Reversing the Immaterial Sense of a Nonplace
This article explores the Brussels metro as a nonplace and considers the impact of blindness on nonplace. In discussing the immateriality of the metro, this article focuses on the experience of metro-time as “waiting and anticipation” and metro-space as “alone-together.” Along with this, the notion of a dialogue with blindness is introduced into this nonplace. We explore the relation between metro and blindness as dialogue: the meeting and aversion of two actors in the particular context of the Brussels metro. In this, the authors identify how the investment of particular agents makes the metro space more malleable. Two strategies are used, one considers the different world in which blind people live and experience spatial environments, thus suggesting the invasion of “another world” into a nonplace. The second strategy considers embodiment and performance, and how contextual features afford new representations and pathways through and into a nonplace. At the core of this work is an argument that illustrates how the dialogue between blindness and public space can reverse the quality of the immaterial sense of a nonplace. The ethnographic work that serves as the background for this article is twofold. First, observation of daily travel on the metro brings an understanding of the general characteristics of the metro system, which includes human interaction/s and performance. Second, through observation and documentation of a group of disability advocates, educators, designers, and planners worked together to create a more accessible metro system for people who are blind and visually impaired. Finally, it is argued that fundamentally, a dialogue with disability reverses the immaterial sense of a nonplace. The potential of blindness in reversing the metro’s nonplace qualities stems from the articulation of a sensory vulnerability in a time where vision has achieved a dominant position.
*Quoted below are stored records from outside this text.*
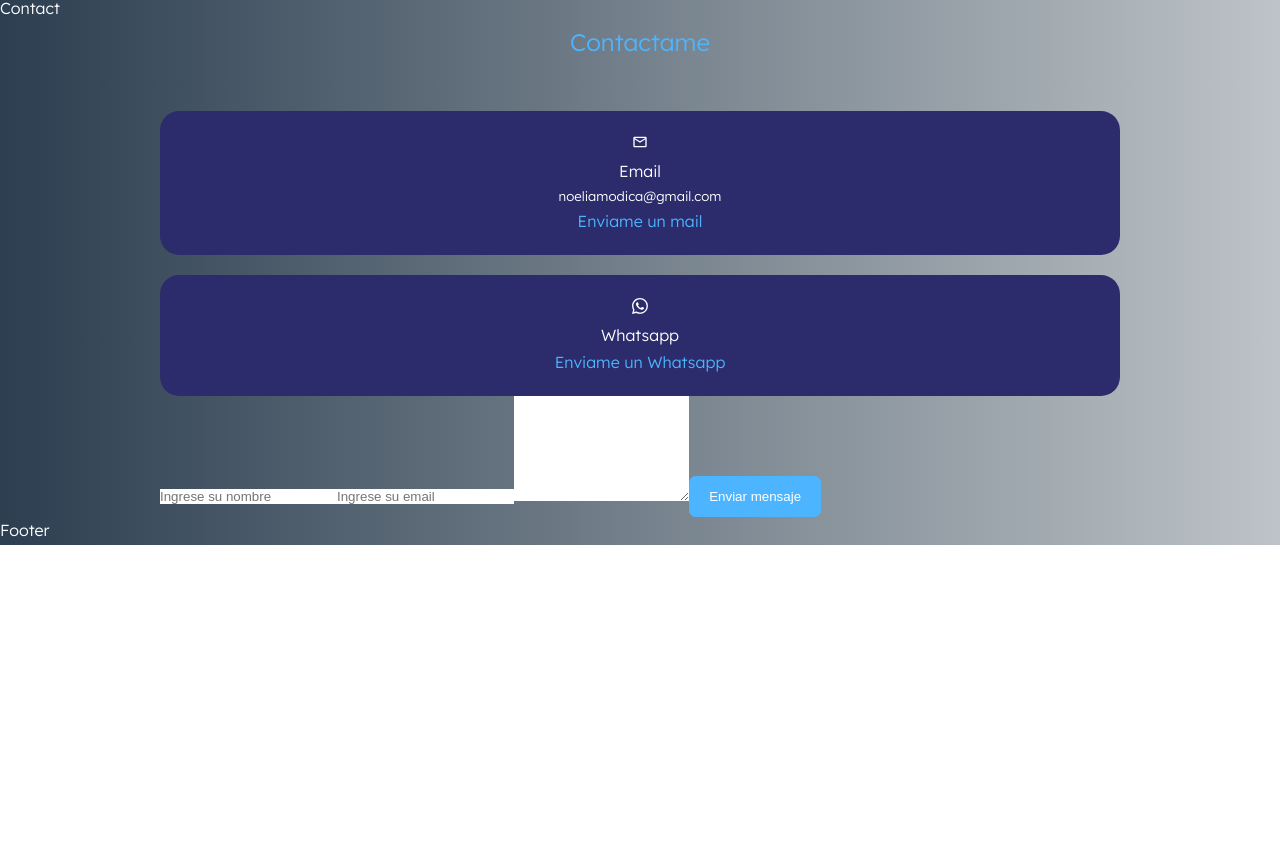
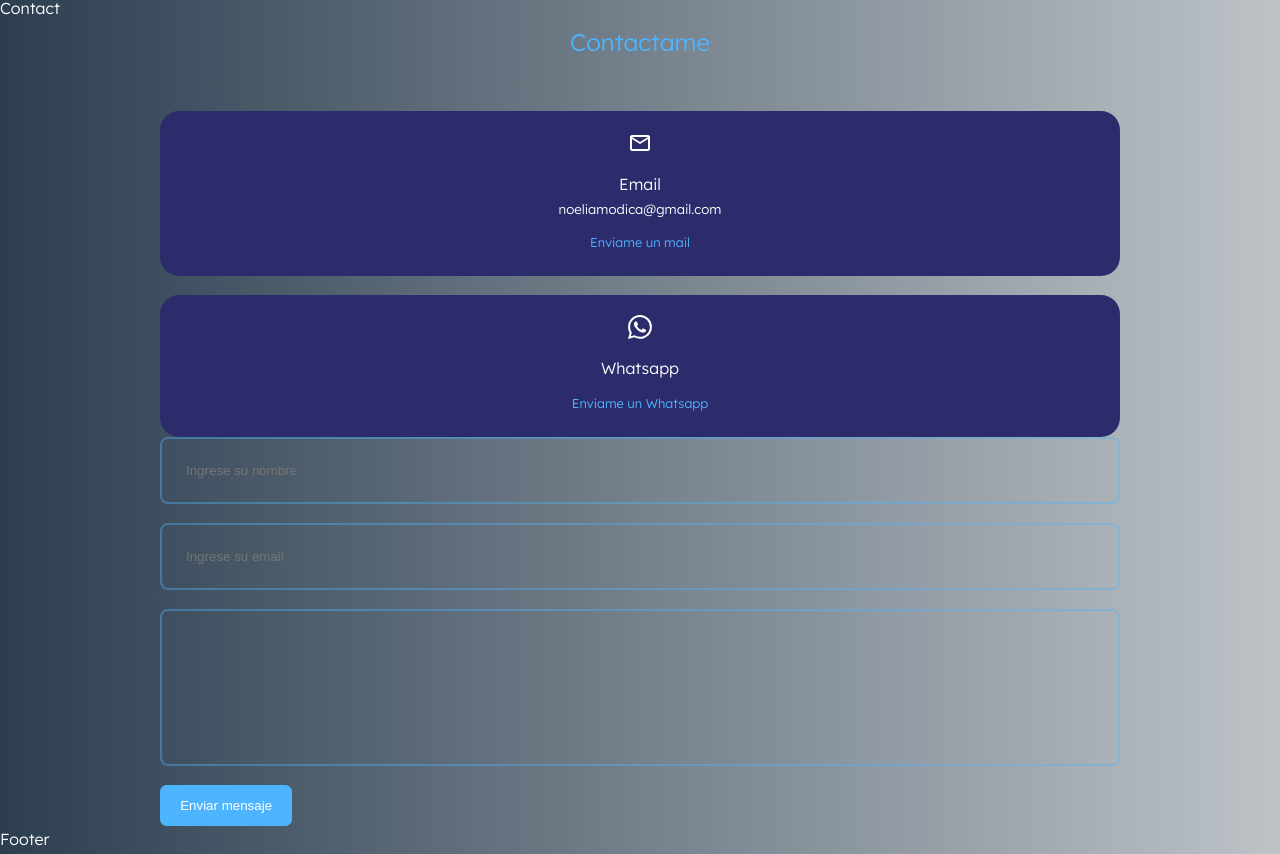
Before and after one commit to noeliamodica/React_ProyectoPortfolioPersonal-, a React (Create React App) app: page / in a window 1280 px wide. Shown: the part 2455-3309 px from the top of the page. Before the commit the page ends 3000 px from the top, so only its background shows below. Built offline with nearby package versions, Linux system fonts and the light colour scheme.

Commit message:
contact css

```diff
--- a/src/components/contact/Contact.css
+++ b/src/components/contact/Contact.css
@@ -24,3 +24,30 @@
     background: transparent;
     border-color: var(--color-primary-variant);
 }
+
+.contact_option-icon{
+    font-size: 1.5rem;
+    margin-bottom: 0.5rem;
+}
+
+.contact_option a{
+    margin-top: 0.7rem;
+    display: inline-block;
+    font-size: 0.8rem;
+}
+
+form{
+    display: flex;
+    flex-direction: column;
+    gap: 1.2rem;
+}
+
+input,
+textarea{
+    width: 100%;
+    padding: 1.5rem;
+    border-radius: 0.5rem;
+    background: transparent;
+    border: 2px solid var(--color-primary-variant);
+    resize: none;
+}
--- a/src/components/contact/Contact.js
+++ b/src/components/contact/Contact.js
@@ -10,13 +10,13 @@
     <div className='container contact_container'>
       <div className='contact_options'>
       <article className='contact_option'>
-        <MdOutlineEmail />
+        <MdOutlineEmail  className='contact_option-icon'/>
         <h4> Email </h4>
         <h5> noeliamodica@gmail.com </h5>
         <a href='mailto:noeliamodica@gmail.com'> Enviame un mail </a>
       </article>
       <article className='contact_option'>
-        <BsWhatsapp />
+        <BsWhatsapp className='contact_option-icon' />
         <h4> Whatsapp </h4>
         <a href='https:/api.whatsapp.com/send?phone=+543875733755'> Enviame un Whatsapp </a>
       </article>
```
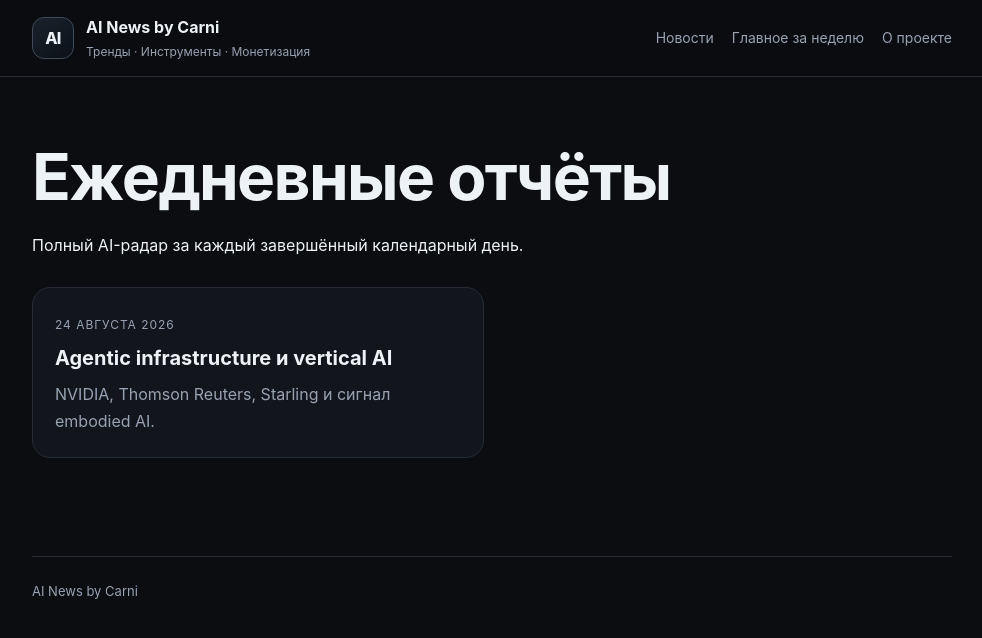
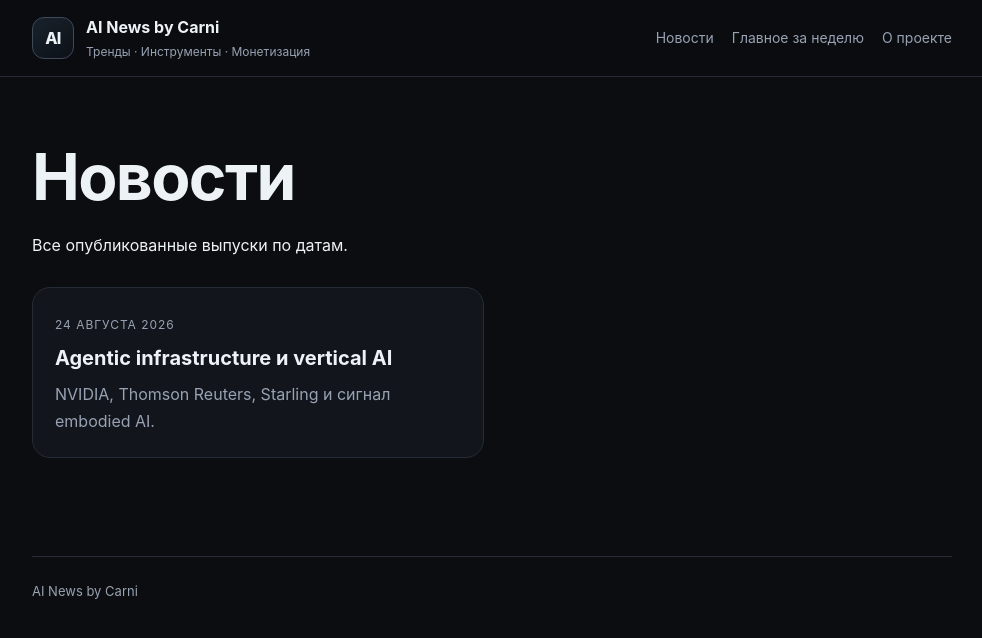
Before and after one commit to DmitryCarni/ai-news-by-carni, a Jekyll site: the page built from daily/index.md, in a window 1280 px wide. Shown: the top 638 px of the page, without its empty margins (148-1130 px from the left). Built offline with Jekyll 4.4.1, drawn with Linux system fonts in a browser that asks for light colours.

Commit message:
Rename news archive

```diff
--- a/daily/index.md
+++ b/daily/index.md
@@ -1,14 +1,14 @@
 ---
 layout: default
-title: Ежедневные отчёты
+title: Новости
 permalink: /daily/
 ---
 
 {% assign reports = site.pages | where: "report_type", "daily" | sort: "report_date" | reverse %}
 
-# Ежедневные отчёты
+# Новости
 
-Полный AI-радар за каждый завершённый календарный день.
+Все опубликованные выпуски по датам.
 
 {% if reports.size > 0 %}
 <div class="grid">
```
Also changed, not shown: other parts of daily/index.md (+1 -1 lines).
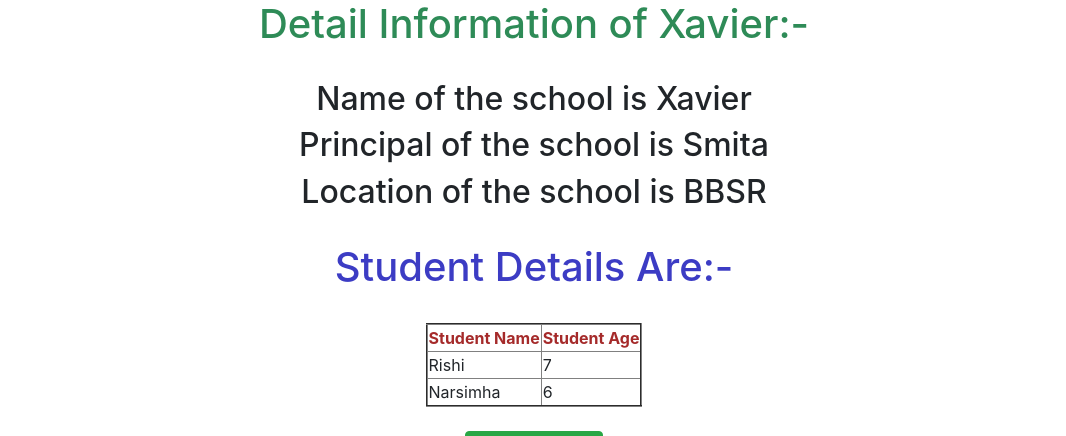
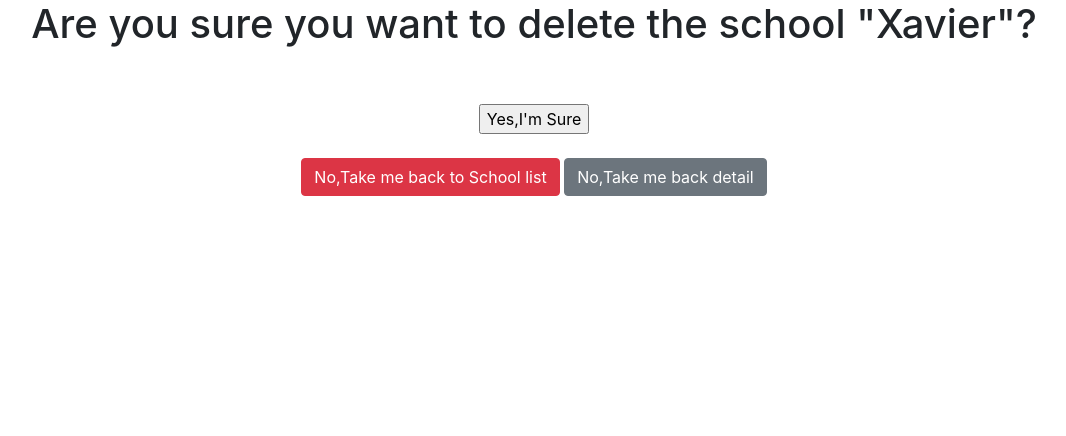
Before and after one commit to Priyadarshita99/List_Datail_View, a Django app: a page that uses templates/app/dummy.html in a window 1280 px wide. Shown: the part 40-476 px from the top of the page, without its empty margins (106-1172 px from the left). Run offline with Django 5.2, Linux system fonts and the light colour scheme; data comes from the database, SQL or seed files in the repository; both versions use the stored data as it was after the commit.

Commit message:
first commit

```diff
--- a/Project41/urls.py
+++ b/Project41/urls.py
@@ -23,7 +23,9 @@ urlpatterns = [
     path('Schoollist/',Schoollist.as_view(),name='Schoollist'),
     path('SchoolCreate/',SchoolCreate.as_view(),name='SchoolCreate'),
 
+
     re_path('^update/(?P<pk>\d+)/',SchoolUpdate.as_view(),name='SchoolUpdate'),
+    re_path('^delete/(?P<pk>\d+)/',SchoolDelete.as_view(),name='SchoolDelete'),
     re_path('(?P<pk>\d+)/',SchoolDetail.as_view(),name='detail'),
 
 ]
--- a/app/views.py
+++ b/app/views.py
@@ -2,7 +2,8 @@ from django.shortcuts import render
 
 # Create your views here.
 from app.models import *
-from django.views.generic import ListView,DetailView,CreateView,UpdateView
+from django.views.generic import ListView,DetailView,CreateView,UpdateView,DeleteView
+from django.urls import reverse_lazy
 
 class Schoollist(ListView):
     model=School
@@ -22,3 +23,8 @@ class SchoolCreate(CreateView):
 class SchoolUpdate(UpdateView):
     model=School
     fields='__all__'
+
+class SchoolDelete(DeleteView):
+    model=School
+    context_object_name='schoolobj'
+    success_url=reverse_lazy('Schoollist')
--- /dev/null
+++ b/templates/app/school_confirm_delete.html
@@ -0,0 +1,20 @@
+{% extends 'app/dummy.html' %}
+
+{% block title %}
+    <title>School Delete</title>
+{% endblock %}
+
+{% block body_block %}
+    <center>
+        <h1> Are you sure you want to delete the school "{{schoolobj.Sname}}"?</h1>  <br> <br>
+
+        <form method="POST">
+            {% csrf_token %}
+
+            <input type="submit" value="Yes,I'm Sure">
+        </form>   <br>
+
+        <a href="{% url 'Schoollist' %}" class="btn btn-danger">No,Take me back to School list</a>
+        <a href="{% url 'detail' pk=schoolobj.pk %}" class="btn btn-secondary">No,Take me back detail</a>
+    </center>
+{% endblock %}
--- a/templates/app/school_detail.html
+++ b/templates/app/school_detail.html
@@ -27,5 +27,6 @@
         </table>  <br>
 
         <a href="{% url 'SchoolUpdate' pk=schoolobject.pk %}" class="btn btn-success">Update School</a>
+        <a href="{% url 'SchoolDelete' pk=schoolobject.pk %}" class="btn btn-danger">Delete School</a>
     </center>
 {% endblock %}
--- a/templates/app/school_form.html
+++ b/templates/app/school_form.html
@@ -1,7 +1,7 @@
 {% extends 'app/dummy.html' %}
 
 {% block title %}
-    <title>School Details</title>
+    <title>School Form</title>
 {% endblock %}
 
 {% block body_block %}
```
Also changed, not shown: db.sqlite3.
Blindness-as-vulnerability is a significant agent for intra-action in the Brussels metro system, making it a safer environment, a more tactile environment, and one where information is added for the benefit of a particular group and also extending to all people.